Debtors are not necessarily in possession of assets, although they often have accounts in a bank. You could collect your debt immediately from the debtor’s bank account if you seek a garnishment. A garnishment writ directs a third party (such as a bank) to give over property to satisfy a judgment. Courts have the authority to garnish bank accounts (known as a bank levy) and also wages.
Our lawyers who specialize in judgment collection will help you with garnishment processes. We need the debtor’s bank name, account name, and, preferably, account number. This information may be extracted from any prior cancelled checks the debtor would’ve issued to you.
Garnishment writs are often most effective when the creditor is aware of the bank account’s balance before obtaining the writ. If the judgment creditor does not realize this, requesting a garnishment writ might be dangerous since the judgment creditor could end up paying bank’s legal expenses related with the writ garnishment from his or her own pocket. If there’s no money in the bank account, the judgment creditor must pay the bank’s legal costs and the account cannot be garnished. A competent collections attorney knows these facts and uses it with patience until he is certain that there are monies to be recovered.
Request a Turnover Order

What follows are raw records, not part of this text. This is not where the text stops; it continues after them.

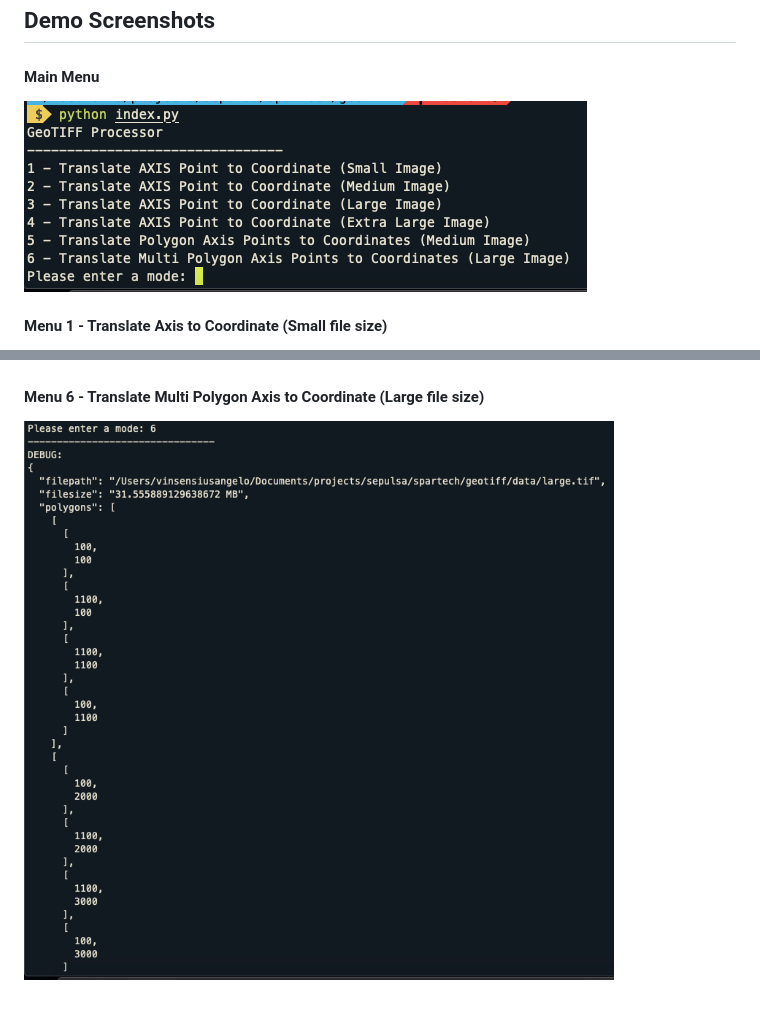
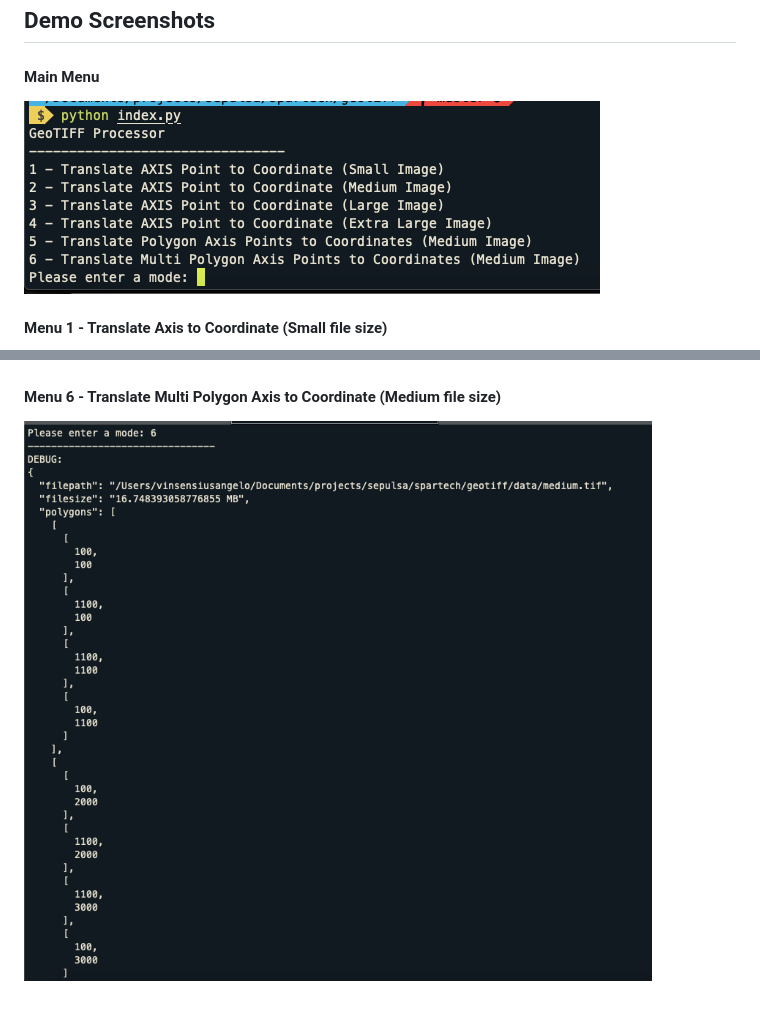
Before and after one commit to vafrcor/python-geotiff-axis-to-coordinates, a Markdown page: README.md, 2 parts joined by grey strips. Drawn GitHub-style; pictures changed too: data/screenshots/main-menu.png, data/screenshots/menu-6-get-coordinates-from-polygon-large-size-image.png (deleted), data/screenshots/menu-6-get-coordinates-from-polygon-medium-size-image.png (added).

Commit message:
Fix menu

```diff
--- a/README.md
+++ b/README.md
@@ -43,5 +43,5 @@
 #### Menu 5 - Translate Polygon Axis to Coordinate (Medium file size)
 ![](/data/screenshots/menu-5-get-coordinates-from-polygon-medium-size-image.png?raw=true)
 
-#### Menu 6 - Translate Multi Polygon Axis to Coordinate (Large file size)
-![](/data/screenshots/menu-6-get-coordinates-from-polygon-large-size-image.png?raw=true)
+#### Menu 6 - Translate Multi Polygon Axis to Coordinate (Medium file size)
+![](/data/screenshots/menu-6-get-coordinates-from-polygon-medium-size-image.png?raw=true)
```
Also changed, not shown: 2 other files.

If previous enforcement attempts are unsuccessful, your attorney might submit a motion for turnover or turnover order. A turnover order is a court order that compels a debtor to give over property that cannot be easily attached to a lien or garnished. The property is auctioned by the local police department to fulfill the judgment after the assets have been transferred. Examples of such property include cash, shares, commissions, and real estate outside Texas.
If the judgment debtor disobeys a turnover order, he or she might be found in contempt of court and sentenced to prison. And because the turnover order is a public action that forces the debtor to appear in court, it is also a powerful instrument for engaging the debtor in settlement or negotiation of the decision.

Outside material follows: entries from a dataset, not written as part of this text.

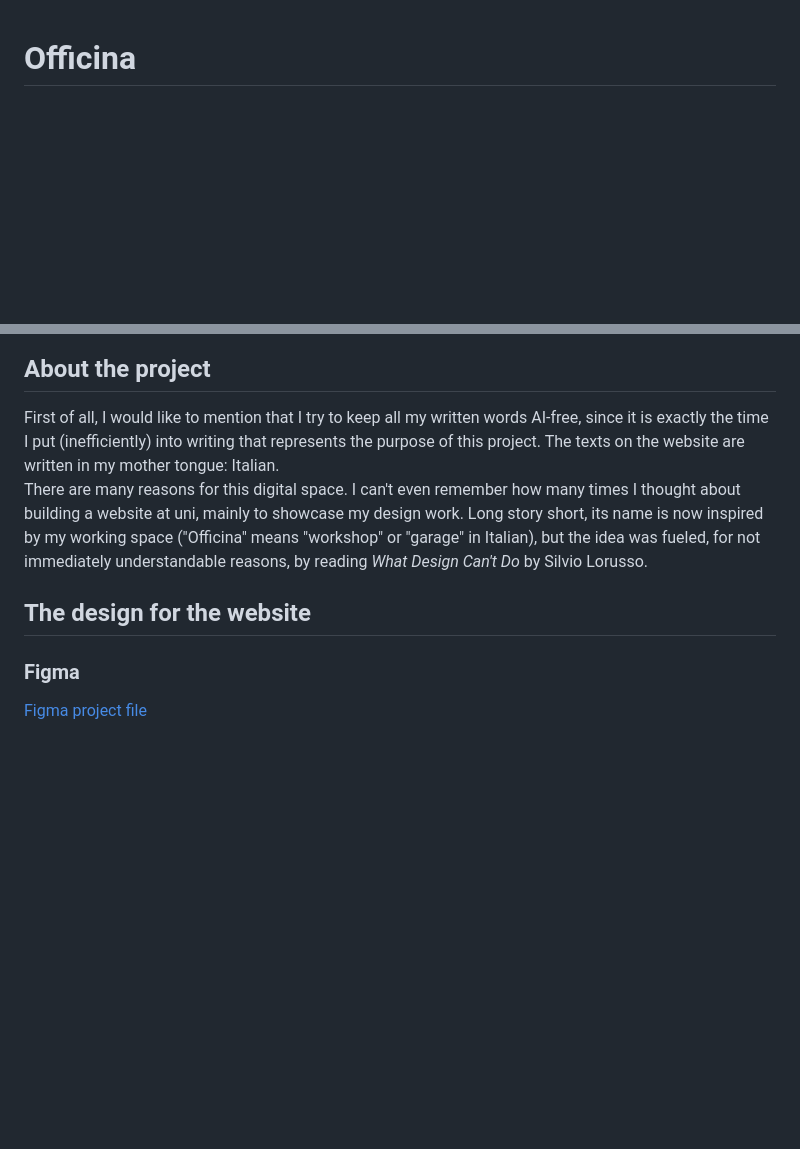
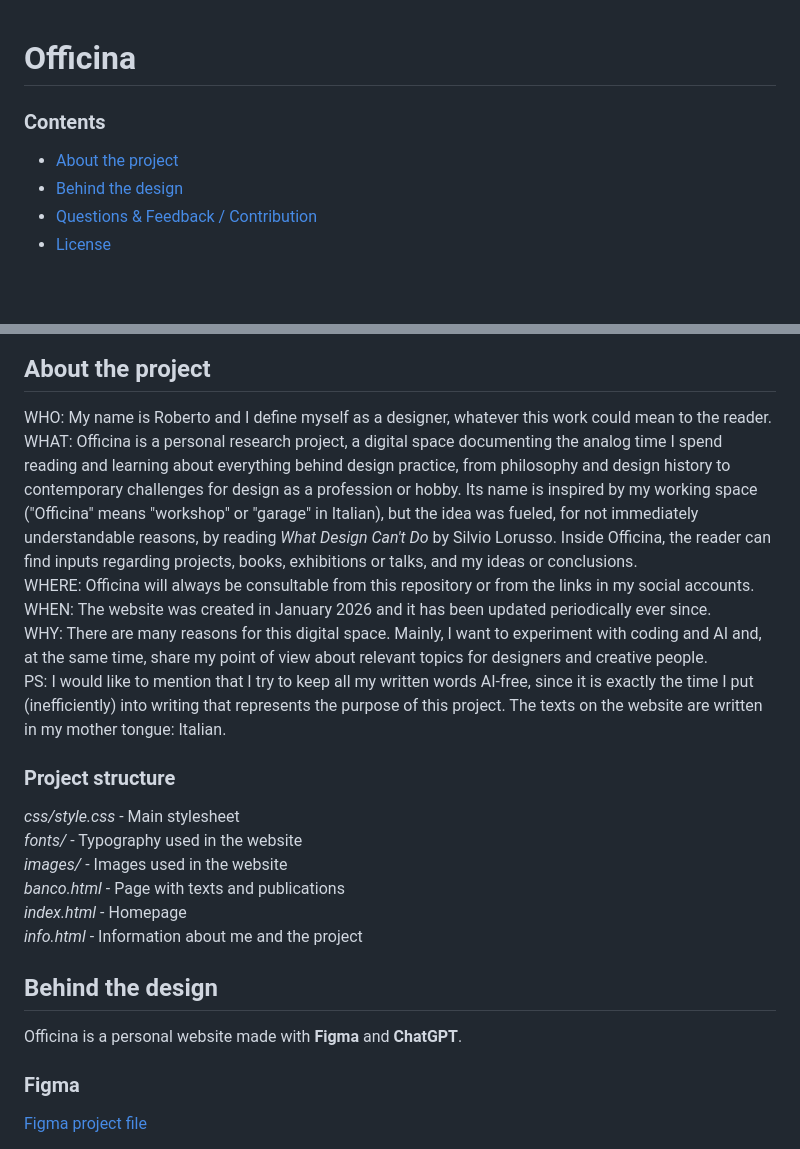
Before and after one commit to robertoeula/officina, a Markdown page: README.md, 2 parts joined by grey strips. Drawn GitHub-style; blank space fills up the shorter version.

```diff
--- a/README.md
+++ b/README.md
@@ -1,11 +1,37 @@
 # Officina
+
+### Contents
+
+- [About the project](#about-the-project)
+- [Behind the design](#behind-the-design)
+- [Questions & Feedback / Contribution](#questions--feedback--contribution)
+- [License](#license)
+<br />
+<br />
+
 <a href="./images/logo.jpg"><img src="./images/logo.jpg" width="100%" /></a>
 
 ## About the project
-First of all, I would like to mention that I try to keep all my written words AI-free, since it is exactly the time I put (inefficiently) into writing that represents the purpose of this project. The texts on the website are written in my mother tongue: Italian. <br />
-There are many reasons for this digital space. I can't even remember how many times I thought about building a website at uni, mainly to showcase my design work. Long story short, its name is now inspired by my working space ("Officina" means "workshop" or "garage" in Italian), but the idea was fueled, for not immediately understandable reasons, by reading *What Design Can't Do* by Silvio Lorusso.
 
-## The design for the website
+WHO: My name is Roberto and I define myself as a designer, whatever this work could mean to the reader. <br />
+WHAT: Officina is a personal research project, a digital space documenting the analog time I spend reading and learning about everything behind design practice, from philosophy and design history to contemporary challenges for design as a profession or hobby. Its name is inspired by my working space ("Officina" means "workshop" or "garage" in Italian), but the idea was fueled, for not immediately understandable reasons, by reading *What Design Can't Do* by Silvio Lorusso. Inside Officina, the reader can find inputs regarding projects, books, exhibitions or talks, and my ideas or conclusions. <br />
+WHERE: Officina will always be consultable from this repository or from the links in my social accounts. <br />
+WHEN: The website was created in January 2026 and it has been updated periodically ever since. <br />
+WHY: There are many reasons for this digital space. Mainly, I want to experiment with coding and AI and, at the same time, share my point of view about relevant topics for designers and creative people. <br />
+PS: I would like to mention that I try to keep all my written words AI-free, since it is exactly the time I put (inefficiently) into writing that represents the purpose of this project. The texts on the website are written in my mother tongue: Italian.
+
+### Project structure
+
+*css/style.css*     - Main stylesheet <br />
+*fonts/*            - Typography used in the website <br />
+*images/*           - Images used in the website <br />
+*banco.html*        - Page with texts and publications <br />
+*index.html*        - Homepage <br />
+*info.html*         - Information about me and the project <br />
+
+## Behind the design
+
+Officina is a personal website made with **Figma** and **ChatGPT**.
 
 ### Figma
 
```
Also changed, not shown: other parts of README.md (+13 -6 lines).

Identify Your Expired Date
In Texas, judgments remain active for ten years before becoming inactive. You may renew your judgment before it goes dormant and even seek to resurrect a dormant judgment, however judgments that have been inactive for more than two years may be irretrievable.
As long as you maintain vigilance, your Texas judgment can last forever. There are judgment creditors who have collected older than twenty-year-old judgments.
Avoid Fraudulent Wire Transfers
Certain judgment debtors will do everything to not pay a judgment. We know how this works; our attorneys can provide assistance. The Texas Uniform Fraudulent Transfers Act (TUFTA) prohibits debtors from transferring funds with the aim to obstruct, delay, or deceive a judgment creditor.
If the real estate or assets you want inexplicably vanish, you may recover them via legal action.
What Occurs If a Judgment Goes Against You?
Creditors are often ready to settle a judgment debt for a lower amount or arrange a reasonable payment plan, since they recognize that any money is preferable than nothing or the possibility of bankruptcy.